Greenspan, from what we’ve heard by not actually reading the book, heavily criticizes President Bush in his tome. He believes Bush has put politics ahead of economics, making decisions without considering the long-term impact. We hardly think the notion that Bush lacks foresight is new. Political pundits with far bigger mouths than Greenspan have slowly been coming to a similar conclusion. Why should we trust him? Is he not old and a possible candidate for the early bird special at Old Country Buffet?

While, yes, Greenspan is an octogenarian, he is still smart as a whip. In fact, he is considered by many to be as smart as a cat o’ nine tails, making him nine times as intelligent as the average smart person. This may also mean he’s a little kinky. That’s unconfirmed, but if anyone knows where we can confirm this in his book we would love to know (page and paragraph numbers, please). We love to skim to all the sexy parts of memoirs if at all possible. Trying to do this with the Bill Clinton memoir proved more difficult than expected. We thought it would be filled with sexy bits. It was not.

In any case, Greenspan is extremely influential and his years of service across party lines gives him a vantage point to criticize President Bush with an effectiveness few can match. Even fewer could effectively criticize Bush from the vantage point of their bathtub, where Greenspan wrote eighty percent of his book. Yes, his naughty bits were exposed as he wrote about Bush, among other things. But he did not stop there. He said something that few reputable people have had the testicular fortitude to say: “the Iraq war is largely about oil”. Greenspan has had testicular fortitude to spare since the bronze age, that and math books. His first edition of Euclid’s Elements has gotten a real workout over the years.

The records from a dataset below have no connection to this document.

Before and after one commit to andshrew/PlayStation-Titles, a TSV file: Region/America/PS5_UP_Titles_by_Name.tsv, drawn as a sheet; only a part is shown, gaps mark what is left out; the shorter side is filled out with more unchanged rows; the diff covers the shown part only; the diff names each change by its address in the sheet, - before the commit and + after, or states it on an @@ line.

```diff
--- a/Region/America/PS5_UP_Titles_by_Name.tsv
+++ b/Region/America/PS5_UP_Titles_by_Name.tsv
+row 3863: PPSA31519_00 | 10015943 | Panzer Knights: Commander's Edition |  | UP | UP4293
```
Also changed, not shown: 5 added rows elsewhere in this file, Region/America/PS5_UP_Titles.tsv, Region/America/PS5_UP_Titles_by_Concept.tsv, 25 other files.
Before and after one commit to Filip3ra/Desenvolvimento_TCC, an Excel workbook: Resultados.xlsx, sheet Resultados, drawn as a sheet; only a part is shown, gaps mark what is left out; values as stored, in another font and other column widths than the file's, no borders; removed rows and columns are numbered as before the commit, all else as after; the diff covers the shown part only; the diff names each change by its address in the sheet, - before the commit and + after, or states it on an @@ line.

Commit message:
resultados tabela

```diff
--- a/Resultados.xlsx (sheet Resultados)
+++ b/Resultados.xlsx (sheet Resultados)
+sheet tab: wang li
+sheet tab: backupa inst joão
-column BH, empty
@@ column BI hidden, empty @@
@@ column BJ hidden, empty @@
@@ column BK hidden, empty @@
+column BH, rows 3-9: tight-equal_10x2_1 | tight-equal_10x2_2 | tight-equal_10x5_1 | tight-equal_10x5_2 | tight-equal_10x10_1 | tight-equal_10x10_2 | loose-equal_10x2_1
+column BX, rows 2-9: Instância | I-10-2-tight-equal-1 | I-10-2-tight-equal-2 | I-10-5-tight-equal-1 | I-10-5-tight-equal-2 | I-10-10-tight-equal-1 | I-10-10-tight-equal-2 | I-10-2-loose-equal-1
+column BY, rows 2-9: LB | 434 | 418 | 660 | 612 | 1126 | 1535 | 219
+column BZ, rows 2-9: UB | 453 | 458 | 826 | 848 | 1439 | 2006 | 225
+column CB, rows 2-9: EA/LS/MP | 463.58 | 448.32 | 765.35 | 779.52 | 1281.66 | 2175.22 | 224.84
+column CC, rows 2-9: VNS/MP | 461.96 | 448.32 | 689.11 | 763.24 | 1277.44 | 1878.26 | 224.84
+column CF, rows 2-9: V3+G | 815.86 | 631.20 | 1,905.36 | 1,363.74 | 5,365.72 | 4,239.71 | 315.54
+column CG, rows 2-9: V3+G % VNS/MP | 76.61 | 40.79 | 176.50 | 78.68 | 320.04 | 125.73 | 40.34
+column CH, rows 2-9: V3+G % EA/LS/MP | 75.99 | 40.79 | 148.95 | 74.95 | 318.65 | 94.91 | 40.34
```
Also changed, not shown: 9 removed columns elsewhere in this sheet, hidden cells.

Surely, saying the Iraq war is about oil will cause the old Washington, DC stalwart to come under attack. If there is one thing that this administration has excelled at, in lieu of actually executing successful policies, it has been to make people look bad in public, vigorously attacking them even if the evidence is against them. In most cases the evidence against them is common sense, a mighty foe for the short bus crowd. An unexpectedly tough enemy for a Presidential administration, who would no doubt prefer the opposition of something simpler, like a kitten. Probably because they drown easier. At least twice as easy as the truth.

The sad thing is that most of what will make the news from Alan Greenspan’s memoir are completely obvious, yet they will be treated as amazing insight. In a time when reporting the obvious is considered going out on a limb, these things really are news. Left secondary will be the rich life that Greenspan has lived in the company of Presidents. Of course, all of this will be lost on us at Slantmouth, as we will not be reading the memoir. We’ll be too busy having adventure in a new world, where interns are actually red-headed step-children, and we are introducing them to an age of turbulence. The Colonel plays a very convincing drunken step-dad.

~Julius Serpentine